THE BLOG
11/28/2016 09:27 am ET Updated Nov 29, 2017

When Something Seems Wrong With Your Child

I still remember the morning, 14 years ago, when I knew in my soul something wasn't right with our daughter Lizzy. She was six weeks old and gorgeous. I was enjoying a few lazy moments of cuddling with her in my bed after a feeding.

I'm not sure what made me notice it that day, but as I was talking to her, it struck me that she wasn't looking back at me. That was it, nothing really dramatic. But in the deepest part of my soul, I knew something was wrong.

That morning began what's been a very long, often painful, and extremely frustrating journey attempting to uncover the mysteries of Lizzy's issues and determine what we could do to help her.

Lizzy has had five MRIs, starting at the age of two. Each one shows significant brain damage, but not one doctor has been able to tell us what this actually means for her. The parade of professionals that have seen her include geneticists, neurologists, an otolaryngologist, audiologist, endocrinologist, allergists, immunologists, and even one alternative healing doctor. There has also been a long line of special education teachers, speech therapists, occupational therapists, and physical therapists starting when she was just 18 months old.

All these years later, we still don't have a name for the disorder that wreaks so much havoc on her and the family, but I've learned some invaluable lessons that I want to share with anyone who may look at their child one day and wonder if something is wrong:

  • Trust your instincts. It's been my experience that if something feels wrong, it probably is. That doesn't mean your worst nightmare will come true, but you are going to want to act on your feelings. Don't let anyone, no matter how important or well-intentioned, convince you to ignore your gut feeling. You know your child best.
  • Research is great, but be very careful, especially in the beginning. I went right to my well worn copy of "What to Expect the First Year" and checked under what my baby should be doing at six weeks. Stick with a small number of mainstream information sources, such as web sites or news publications you trust or a well-respected child development book. In the sea of great information that is out there for parents, there is also a lot of misinformation. You need professional guidance and facts so you can best help your child.
  • Act on your feeling ASAP. The sooner you respond to a perceived problem, the quicker you can get your child help. Call your pediatrician or health care provider and make an appointment. Let them know your concerns and get their opinion. If they agree with you, they may recommend a specialist. Or they might suggest waiting a few weeks to see if a developmental milestone is reached. Ask yourself this question: do they take my concerns seriously? It is paramount that your health care professionals respect your concerns and opinions.
  • Doctors, specialists, and teachers are only human. They can be wrong. Again, trust your instincts no matter who the professional is or how well-regarded they may be. You can always get a second opinion.
  • Remember, you're human too. You may want the professionals to be wrong. It's a delicate balance between trusting your gut and not wanting to accept a painful diagnosis.
  • You will need people whose opinion you trust. There may be times when you have to face some tough realities. Or times when a professional will give you a diagnosis that doesn't feel right. You need someone who can help you decide what to do next. I was lucky to have made friends with a few of Lizzy's teachers, therapists, and doctors. I knew they would tell me what they thought, not just what I wanted to hear.
  • Parenting is a marathon, not a sprint. If you deal with one stage at a time, you will do yourself a huge favor. This is especially true if your child turns out to have a developmental delay. Enjoy the small victories as well as the big ones. When Lizzy was a toddler it was feared she would never speak. The other day she got in trouble with her teacher for saying, and I quote, "I don't give a f****** damn." It's a strange feeling to be furious and proud of your kid at the same time.

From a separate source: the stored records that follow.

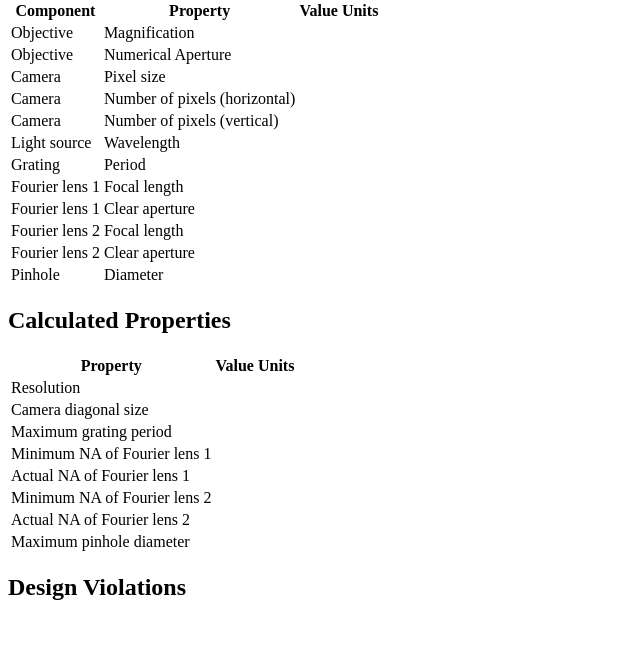
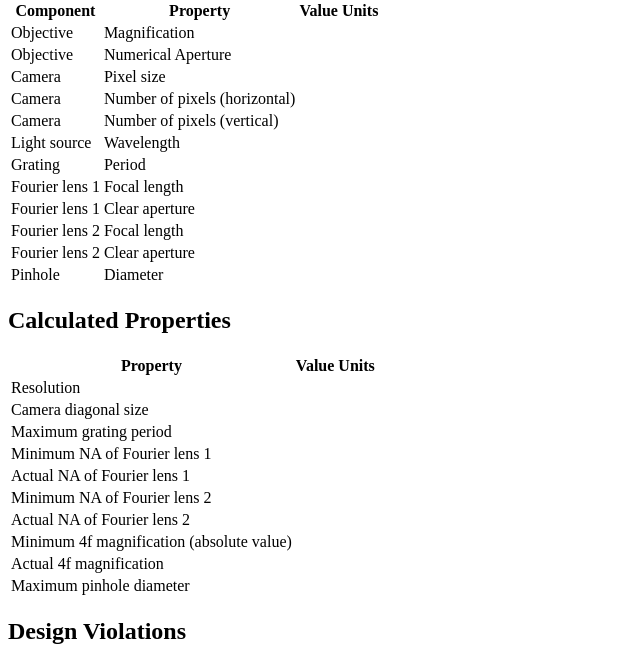
Before and after one commit to kmdouglass/playground, a Python web app: template microscopy/dpm/templates/design.html in a window 1280 px wide. Shown: the part 128-800 px from the top of the page, without its empty margins (0-640 px from the left). Run offline with Jinja, Linux system fonts and the light colour scheme; the template is opened without the code that fills it, so the values that code supplies are empty.

Commit message:
Add 4f magnification to results

```diff
--- a/microscopy/dpm/src/kmdouglass/design.py
+++ b/microscopy/dpm/src/kmdouglass/design.py
@@ -196,6 +196,8 @@ def compute_results(inputs: dict[str, Any]) -> dict[str, Any]:
         "minimum_lens_2_na": minimum_lens_2_na(inputs),
         "lens_1_na": lens_1_na(inputs),
         "lens_2_na": lens_2_na(inputs),
+        "minimum_4f_magnification": minimum_4f_magnification(inputs),
+        "4f_magnification": actual_4f_magnification(inputs),
         "maximum_pinhole_diameter": pinhole_diam[0],
         "maximum_pinhole_diameter.units": pinhole_diam[1],
     }
--- a/microscopy/dpm/templates/design.html
+++ b/microscopy/dpm/templates/design.html
@@ -133,6 +133,16 @@
             <td></td>
         </tr>
         <tr>
+            <td>Minimum 4f magnification (absolute value)</td>
+            <td>{{ results["minimum_4f_magnification"] }}</td>
+            <td></td>
+        </tr>
+        <tr>
+            <td>Actual 4f magnification</td>
+            <td>{{ results["4f_magnification"] }}</td>
+            <td></td>
+        </tr>
+        <tr>
             <td>Maximum pinhole diameter</td>
             <td>{{ results["maximum_pinhole_diameter"] }}</td>
             <td>{{ results["maximum_pinhole_diameter.units"] }}</td>
```
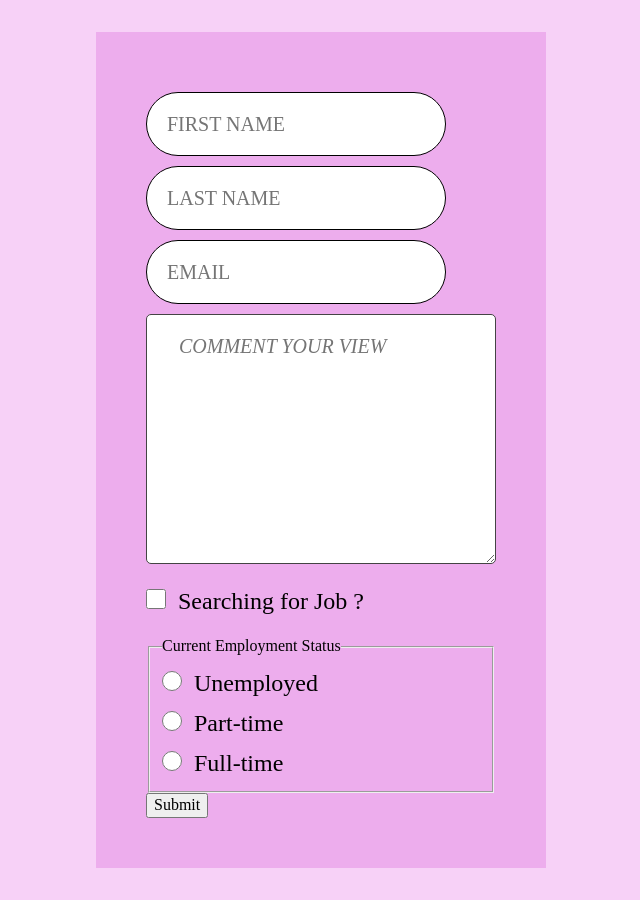
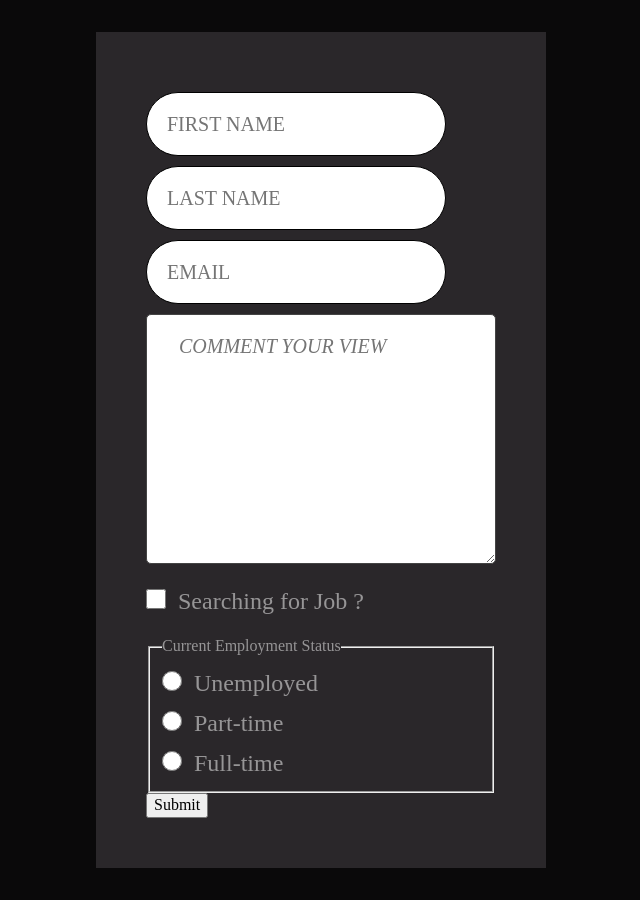
Before and after one commit to sinchana-P/React-basic-form, a plain HTML site: page index.html in a window 1280 px wide. Shown: the whole page, without its empty margins (319-959 px from the left). Drawn offline with nearby package versions, Linux system fonts and the light colour scheme.

Commit message:
change-in-color

```diff
--- a/forms.css
+++ b/forms.css
@@ -4,14 +4,15 @@
 body {
     margin: 0;
     padding: 2rem;
-    background-color: rgba(236, 139, 236, 0.394);
+    background-color: rgb(10, 9, 10);
 }
 
 form {
     padding: 50px;
-    background-color: rgba(218, 118, 218, 0.394);
+    background-color: rgba(125, 119, 125, 0.281);
     width: max-content;
     margin: auto;
+    color: rgba(255, 255, 255, 0.51);
 }
 
 input{
```
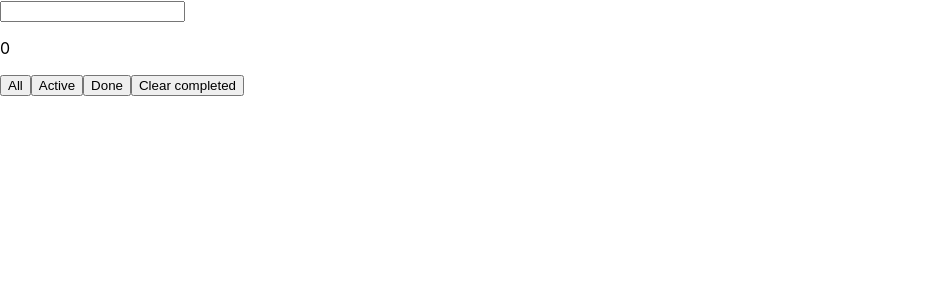
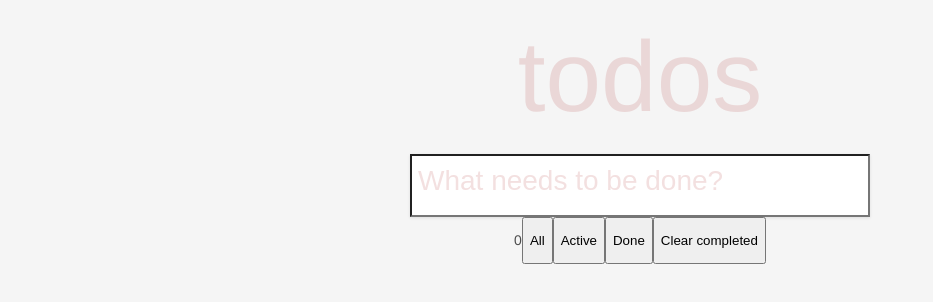
Before and after one commit to V-Jgenti-exceed/react_todo_app, a React (Create React App) app in the folder react_todo/: page / in a window 1280 px wide. Shown: the top 302 px of the page, without its empty margins (0-933 px from the left). Built offline with nearby package versions, Linux system fonts and the light colour scheme.

Commit message:
undone style

```diff
--- a/react_todo/public/index.html
+++ b/react_todo/public/index.html
@@ -24,6 +24,7 @@
       work correctly both with client-side routing and a non-root public URL.
       Learn how to configure a non-root public URL by running `npm run build`.
     -->
+    <link href="https://fonts.googleapis.com/css2?family=Jost:ital,wght@1,300&family=Source+Sans+Pro:ital,wght@1,600&display=swap" rel="stylesheet">
     <title>React App</title>
   </head>
   <body>
--- a/react_todo/src/App.js
+++ b/react_todo/src/App.js
@@ -43,7 +43,8 @@ class App extends React.Component {
 
   render() {
     return (
-      <React.Fragment>
+      <div className='main_div'>
+        <h1>todos</h1>
         <AddItem
           createItem={this.createItem}
         />
@@ -54,7 +55,7 @@ class App extends React.Component {
           filterArray={this.filterArray}
           clearCompleted={this.clearCompleted}
         />
-      </React.Fragment>
+      </div>
     )
   }
 }
--- a/react_todo/src/components/AddItem.js
+++ b/react_todo/src/components/AddItem.js
@@ -24,7 +24,13 @@ class AddItem extends React.Component {
         const { plan } = this.state;
         return (
             <React.Fragment>
-                <input value={plan} onChange={this.onHandleChange} onKeyPress={this.addByEnter} />
+                <input
+                    value={plan}
+                    onChange={this.onHandleChange}
+                    onKeyPress={this.addByEnter}
+                    placeholder='What needs to be done?'
+                    className='Maininput'
+                />
             </React.Fragment>
         )
     }
--- a/react_todo/src/components/Item.js
+++ b/react_todo/src/components/Item.js
@@ -37,11 +37,13 @@ class Item extends React.Component {
         }
     }
 
+
     render() {
         let className = this.props.check ? 'txt' : '';
         let showHide = this.state.editMode ? 'trumode' : 'folsemode';
+        let some = e => (e.target === 'marking') ? 'someee' : 'someeee';
         return (
-            <div className='marking' onBlur={this.onBlurHandler}>
+            <div className='marking' onBlur={this.onBlurHandler} mouseover={some}>
                 <input
                     type='text'
                     className={showHide}
@@ -61,7 +63,9 @@ class Item extends React.Component {
                     {this.props.plan}
                 </p>
                 <button
-                    onClick={this.deleteFromArr}>-</button>
+                    onClick={this.deleteFromArr}
+                    className='someeee'
+                >X</button>
             </div>
         )
     }
--- a/react_todo/src/containers/Itemslist.js
+++ b/react_todo/src/containers/Itemslist.js
@@ -35,14 +35,14 @@ class Itemslist extends React.Component {
         });
 
         return (
-            <React.Fragment>
+            <div className='bottom_menu'>
                 {planDraw}
                 <Filter
                     changefilterState={this.changefilterState}
                     clearCompleted={this.props.clearCompleted}
                     lenghtOfArr={count}
                 />
-            </React.Fragment>
+           </div>
         )
     }
 }
--- a/react_todo/src/index.css
+++ b/react_todo/src/index.css
@@ -1,10 +1,11 @@
 body {
-  margin: 0;
-  font-family: -apple-system, BlinkMacSystemFont, 'Segoe UI', 'Roboto', 'Oxygen',
-    'Ubuntu', 'Cantarell', 'Fira Sans', 'Droid Sans', 'Helvetica Neue',
-    sans-serif;
-  -webkit-font-smoothing: antialiased;
-  -moz-osx-font-smoothing: grayscale;
+  font: 14px 'Helvetica Neue', Helvetica, Arial, sans-serif;
+  line-height: 1.4em;
+  background: #f5f5f5;
+  color: #4d4d4d;
+
+  margin: 0 auto;
+  font-weight: 300;
 }
 
 code {
@@ -14,7 +15,7 @@ code {
 
 .txt {
   text-decoration: line-through;
-  color: grey;
+  color: blue;
 }
 
 .trumode {
@@ -25,6 +26,44 @@ code {
   display: none;
 }
 
+#root h1 {
+  font-size: 100px;
+  font-weight: 100;
+  text-align: center;
+  color: rgba(175, 47, 47, 0.15);
+}
+
+.Maininput {
+  display: flex;
+  justify-content: center;
+  margin: 0 auto;
+  width: 444px;
+  height: 47px;
+  padding: 6px;
+  box-shadow: 0px 1px 3px 0px rgba(0,0,0,0.1);
+}
+
+.Maininput::placeholder  {
+  font-size: 28px;
+  color: rgba(175, 47, 47, 0.15);
+}
+
+.marking {
+  display: flex;
+  justify-content: space-between;
+  align-items: center;
+  margin: auto;
+  max-width: 458px;
+  word-break:break-all;
+  box-shadow: 0px 0px 0px 0px rgba(0,0,0,0.3);
+  position: relative;
+	font-size: 24px;
+	border-bottom: 1px solid #ededed;
+  background-color: white;
+}
+
 .bottom_menu {
-  display:inline;
+display: flex;
+align-content: center;
+margin: auto;
 }
```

Being a parent isn't easy in the best of circumstances. When a problem arises, it can seem impossible. I'm not a professional. I'm just a mom who is doing her best to get her child the help she needs. You're going to want, and need, to consult your own doctor or healthcare provider. You may learn, like I did, that you and your child are much stronger than you would have ever thought.

This piece was previously published on Kathy's site, My Dishwasher's Possessed!